What is required
Every line below must be reproduced exactly. Copy them all.

Stored items
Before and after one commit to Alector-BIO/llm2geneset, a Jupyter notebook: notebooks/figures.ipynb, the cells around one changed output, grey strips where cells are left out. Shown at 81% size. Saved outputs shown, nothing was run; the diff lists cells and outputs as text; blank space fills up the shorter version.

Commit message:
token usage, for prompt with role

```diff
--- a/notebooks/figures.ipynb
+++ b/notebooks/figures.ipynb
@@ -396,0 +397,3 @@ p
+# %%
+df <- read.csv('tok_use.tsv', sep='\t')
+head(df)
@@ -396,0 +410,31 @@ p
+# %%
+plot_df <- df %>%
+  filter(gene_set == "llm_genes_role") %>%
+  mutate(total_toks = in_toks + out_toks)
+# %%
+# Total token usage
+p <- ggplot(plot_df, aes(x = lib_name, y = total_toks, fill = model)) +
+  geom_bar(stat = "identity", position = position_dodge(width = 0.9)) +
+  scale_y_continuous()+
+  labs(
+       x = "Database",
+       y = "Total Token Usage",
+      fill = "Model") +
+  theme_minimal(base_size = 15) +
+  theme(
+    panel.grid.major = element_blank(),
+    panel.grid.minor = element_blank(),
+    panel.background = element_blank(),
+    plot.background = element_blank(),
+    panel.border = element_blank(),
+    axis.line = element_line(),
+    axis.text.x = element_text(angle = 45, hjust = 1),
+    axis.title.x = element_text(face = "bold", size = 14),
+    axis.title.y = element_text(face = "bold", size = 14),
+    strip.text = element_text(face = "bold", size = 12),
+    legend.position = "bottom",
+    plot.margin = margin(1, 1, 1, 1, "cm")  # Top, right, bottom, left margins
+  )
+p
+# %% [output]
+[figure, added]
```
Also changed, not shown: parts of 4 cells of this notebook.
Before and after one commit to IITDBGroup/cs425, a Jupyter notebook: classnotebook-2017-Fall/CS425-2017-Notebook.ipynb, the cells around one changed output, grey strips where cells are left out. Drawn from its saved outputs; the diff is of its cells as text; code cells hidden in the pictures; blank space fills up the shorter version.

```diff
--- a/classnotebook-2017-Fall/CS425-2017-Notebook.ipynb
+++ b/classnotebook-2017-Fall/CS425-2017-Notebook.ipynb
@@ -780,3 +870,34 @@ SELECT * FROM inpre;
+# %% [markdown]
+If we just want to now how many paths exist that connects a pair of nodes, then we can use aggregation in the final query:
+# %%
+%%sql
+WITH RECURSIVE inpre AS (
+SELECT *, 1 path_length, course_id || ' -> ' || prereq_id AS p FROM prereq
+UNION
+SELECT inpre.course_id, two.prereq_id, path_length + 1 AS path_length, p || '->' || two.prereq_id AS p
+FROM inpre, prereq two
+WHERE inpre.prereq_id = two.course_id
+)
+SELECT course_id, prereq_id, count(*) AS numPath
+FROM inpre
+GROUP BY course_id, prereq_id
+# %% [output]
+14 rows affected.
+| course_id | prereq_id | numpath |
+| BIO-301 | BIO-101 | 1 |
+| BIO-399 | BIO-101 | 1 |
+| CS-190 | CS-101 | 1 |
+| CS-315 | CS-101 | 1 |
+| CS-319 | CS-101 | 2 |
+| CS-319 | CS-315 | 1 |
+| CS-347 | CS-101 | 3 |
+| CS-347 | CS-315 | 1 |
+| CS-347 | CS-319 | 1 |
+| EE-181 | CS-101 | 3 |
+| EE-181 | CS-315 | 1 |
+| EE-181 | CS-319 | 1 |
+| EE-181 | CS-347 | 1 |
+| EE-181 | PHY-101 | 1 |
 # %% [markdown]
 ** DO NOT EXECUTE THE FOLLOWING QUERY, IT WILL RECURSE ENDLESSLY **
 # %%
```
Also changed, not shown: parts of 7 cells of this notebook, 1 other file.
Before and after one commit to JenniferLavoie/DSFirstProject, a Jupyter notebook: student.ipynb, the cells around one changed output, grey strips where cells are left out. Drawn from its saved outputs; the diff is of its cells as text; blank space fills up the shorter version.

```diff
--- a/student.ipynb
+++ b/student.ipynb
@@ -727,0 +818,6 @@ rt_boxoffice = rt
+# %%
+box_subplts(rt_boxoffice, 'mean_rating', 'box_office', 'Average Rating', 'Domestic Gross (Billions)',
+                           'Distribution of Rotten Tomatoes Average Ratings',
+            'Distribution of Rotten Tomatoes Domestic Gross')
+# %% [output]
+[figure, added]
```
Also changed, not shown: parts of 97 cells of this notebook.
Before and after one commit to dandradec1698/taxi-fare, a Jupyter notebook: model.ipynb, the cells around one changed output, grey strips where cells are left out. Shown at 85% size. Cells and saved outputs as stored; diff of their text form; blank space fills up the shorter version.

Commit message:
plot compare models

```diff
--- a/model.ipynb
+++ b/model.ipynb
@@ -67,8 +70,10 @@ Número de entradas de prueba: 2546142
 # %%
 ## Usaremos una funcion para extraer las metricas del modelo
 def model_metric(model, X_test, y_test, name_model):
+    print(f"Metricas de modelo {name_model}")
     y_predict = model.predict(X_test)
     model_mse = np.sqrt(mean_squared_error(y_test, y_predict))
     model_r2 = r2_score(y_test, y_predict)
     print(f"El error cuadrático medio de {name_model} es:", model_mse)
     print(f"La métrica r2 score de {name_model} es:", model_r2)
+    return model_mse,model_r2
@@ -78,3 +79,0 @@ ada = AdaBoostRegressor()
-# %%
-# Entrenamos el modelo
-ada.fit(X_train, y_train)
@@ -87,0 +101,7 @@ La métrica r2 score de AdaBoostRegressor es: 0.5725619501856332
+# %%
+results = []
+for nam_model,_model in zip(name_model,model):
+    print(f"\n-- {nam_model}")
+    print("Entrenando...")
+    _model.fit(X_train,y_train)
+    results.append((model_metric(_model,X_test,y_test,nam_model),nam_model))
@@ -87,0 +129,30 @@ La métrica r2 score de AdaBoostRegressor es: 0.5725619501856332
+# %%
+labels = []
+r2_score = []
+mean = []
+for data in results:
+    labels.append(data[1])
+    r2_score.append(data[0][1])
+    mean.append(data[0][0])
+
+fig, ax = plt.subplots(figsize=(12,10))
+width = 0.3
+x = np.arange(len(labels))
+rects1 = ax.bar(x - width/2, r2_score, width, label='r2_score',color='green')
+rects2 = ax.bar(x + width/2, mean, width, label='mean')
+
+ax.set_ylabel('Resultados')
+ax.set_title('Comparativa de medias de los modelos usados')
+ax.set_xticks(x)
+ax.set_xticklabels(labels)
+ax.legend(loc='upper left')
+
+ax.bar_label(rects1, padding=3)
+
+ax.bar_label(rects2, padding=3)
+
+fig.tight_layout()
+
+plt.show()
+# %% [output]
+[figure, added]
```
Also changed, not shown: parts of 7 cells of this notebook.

Output of the exercise
Before and after one commit to Alector-BIO/llm2geneset, a Jupyter notebook: notebooks/figures.ipynb, the cells around one changed output, grey strips where cells are left out. Shown at 81% size. Saved outputs shown, nothing was run; the diff lists cells and outputs as text; blank space fills up the shorter version.

Commit message:
token usage, for prompt with role

```diff
--- a/notebooks/figures.ipynb
+++ b/notebooks/figures.ipynb
@@ -396,0 +397,3 @@ p
+# %%
+df <- read.csv('tok_use.tsv', sep='\t')
+head(df)
@@ -396,0 +410,31 @@ p
+# %%
+plot_df <- df %>%
+  filter(gene_set == "llm_genes_role") %>%
+  mutate(total_toks = in_toks + out_toks)
+# %%
+# Total token usage
+p <- ggplot(plot_df, aes(x = lib_name, y = total_toks, fill = model)) +
+  geom_bar(stat = "identity", position = position_dodge(width = 0.9)) +
+  scale_y_continuous()+
+  labs(
+       x = "Database",
+       y = "Total Token Usage",
+      fill = "Model") +
+  theme_minimal(base_size = 15) +
+  theme(
+    panel.grid.major = element_blank(),
+    panel.grid.minor = element_blank(),
+    panel.background = element_blank(),
+    plot.background = element_blank(),
+    panel.border = element_blank(),
+    axis.line = element_line(),
+    axis.text.x = element_text(angle = 45, hjust = 1),
+    axis.title.x = element_text(face = "bold", size = 14),
+    axis.title.y = element_text(face = "bold", size = 14),
+    strip.text = element_text(face = "bold", size = 12),
+    legend.position = "bottom",
+    plot.margin = margin(1, 1, 1, 1, "cm")  # Top, right, bottom, left margins
+  )
+p
+# %% [output]
+[figure, added]
```
Also changed, not shown: parts of 4 cells of this notebook.
Before and after one commit to IITDBGroup/cs425, a Jupyter notebook: classnotebook-2017-Fall/CS425-2017-Notebook.ipynb, the cells around one changed output, grey strips where cells are left out. Drawn from its saved outputs; the diff is of its cells as text; code cells hidden in the pictures; blank space fills up the shorter version.

```diff
--- a/classnotebook-2017-Fall/CS425-2017-Notebook.ipynb
+++ b/classnotebook-2017-Fall/CS425-2017-Notebook.ipynb
@@ -780,3 +870,34 @@ SELECT * FROM inpre;
+# %% [markdown]
+If we just want to now how many paths exist that connects a pair of nodes, then we can use aggregation in the final query:
+# %%
+%%sql
+WITH RECURSIVE inpre AS (
+SELECT *, 1 path_length, course_id || ' -> ' || prereq_id AS p FROM prereq
+UNION
+SELECT inpre.course_id, two.prereq_id, path_length + 1 AS path_length, p || '->' || two.prereq_id AS p
+FROM inpre, prereq two
+WHERE inpre.prereq_id = two.course_id
+)
+SELECT course_id, prereq_id, count(*) AS numPath
+FROM inpre
+GROUP BY course_id, prereq_id
+# %% [output]
+14 rows affected.
+| course_id | prereq_id | numpath |
+| BIO-301 | BIO-101 | 1 |
+| BIO-399 | BIO-101 | 1 |
+| CS-190 | CS-101 | 1 |
+| CS-315 | CS-101 | 1 |
+| CS-319 | CS-101 | 2 |
+| CS-319 | CS-315 | 1 |
+| CS-347 | CS-101 | 3 |
+| CS-347 | CS-315 | 1 |
+| CS-347 | CS-319 | 1 |
+| EE-181 | CS-101 | 3 |
+| EE-181 | CS-315 | 1 |
+| EE-181 | CS-319 | 1 |
+| EE-181 | CS-347 | 1 |
+| EE-181 | PHY-101 | 1 |
 # %% [markdown]
 ** DO NOT EXECUTE THE FOLLOWING QUERY, IT WILL RECURSE ENDLESSLY **
 # %%
```
Also changed, not shown: parts of 7 cells of this notebook, 1 other file.
Before and after one commit to JenniferLavoie/DSFirstProject, a Jupyter notebook: student.ipynb, the cells around one changed output, grey strips where cells are left out. Drawn from its saved outputs; the diff is of its cells as text; blank space fills up the shorter version.

```diff
--- a/student.ipynb
+++ b/student.ipynb
@@ -727,0 +818,6 @@ rt_boxoffice = rt
+# %%
+box_subplts(rt_boxoffice, 'mean_rating', 'box_office', 'Average Rating', 'Domestic Gross (Billions)',
+                           'Distribution of Rotten Tomatoes Average Ratings',
+            'Distribution of Rotten Tomatoes Domestic Gross')
+# %% [output]
+[figure, added]
```
Also changed, not shown: parts of 97 cells of this notebook.
Before and after one commit to dandradec1698/taxi-fare, a Jupyter notebook: model.ipynb, the cells around one changed output, grey strips where cells are left out. Shown at 85% size. Cells and saved outputs as stored; diff of their text form; blank space fills up the shorter version.

Commit message:
plot compare models

```diff
--- a/model.ipynb
+++ b/model.ipynb
@@ -67,8 +70,10 @@ Número de entradas de prueba: 2546142
 # %%
 ## Usaremos una funcion para extraer las metricas del modelo
 def model_metric(model, X_test, y_test, name_model):
+    print(f"Metricas de modelo {name_model}")
     y_predict = model.predict(X_test)
     model_mse = np.sqrt(mean_squared_error(y_test, y_predict))
     model_r2 = r2_score(y_test, y_predict)
     print(f"El error cuadrático medio de {name_model} es:", model_mse)
     print(f"La métrica r2 score de {name_model} es:", model_r2)
+    return model_mse,model_r2
@@ -78,3 +79,0 @@ ada = AdaBoostRegressor()
-# %%
-# Entrenamos el modelo
-ada.fit(X_train, y_train)
@@ -87,0 +101,7 @@ La métrica r2 score de AdaBoostRegressor es: 0.5725619501856332
+# %%
+results = []
+for nam_model,_model in zip(name_model,model):
+    print(f"\n-- {nam_model}")
+    print("Entrenando...")
+    _model.fit(X_train,y_train)
+    results.append((model_metric(_model,X_test,y_test,nam_model),nam_model))
@@ -87,0 +129,30 @@ La métrica r2 score de AdaBoostRegressor es: 0.5725619501856332
+# %%
+labels = []
+r2_score = []
+mean = []
+for data in results:
+    labels.append(data[1])
+    r2_score.append(data[0][1])
+    mean.append(data[0][0])
+
+fig, ax = plt.subplots(figsize=(12,10))
+width = 0.3
+x = np.arange(len(labels))
+rects1 = ax.bar(x - width/2, r2_score, width, label='r2_score',color='green')
+rects2 = ax.bar(x + width/2, mean, width, label='mean')
+
+ax.set_ylabel('Resultados')
+ax.set_title('Comparativa de medias de los modelos usados')
+ax.set_xticks(x)
+ax.set_xticklabels(labels)
+ax.legend(loc='upper left')
+
+ax.bar_label(rects1, padding=3)
+
+ax.bar_label(rects2, padding=3)
+
+fig.tight_layout()
+
+plt.show()
+# %% [output]
+[figure, added]
```
Also changed, not shown: parts of 7 cells of this notebook.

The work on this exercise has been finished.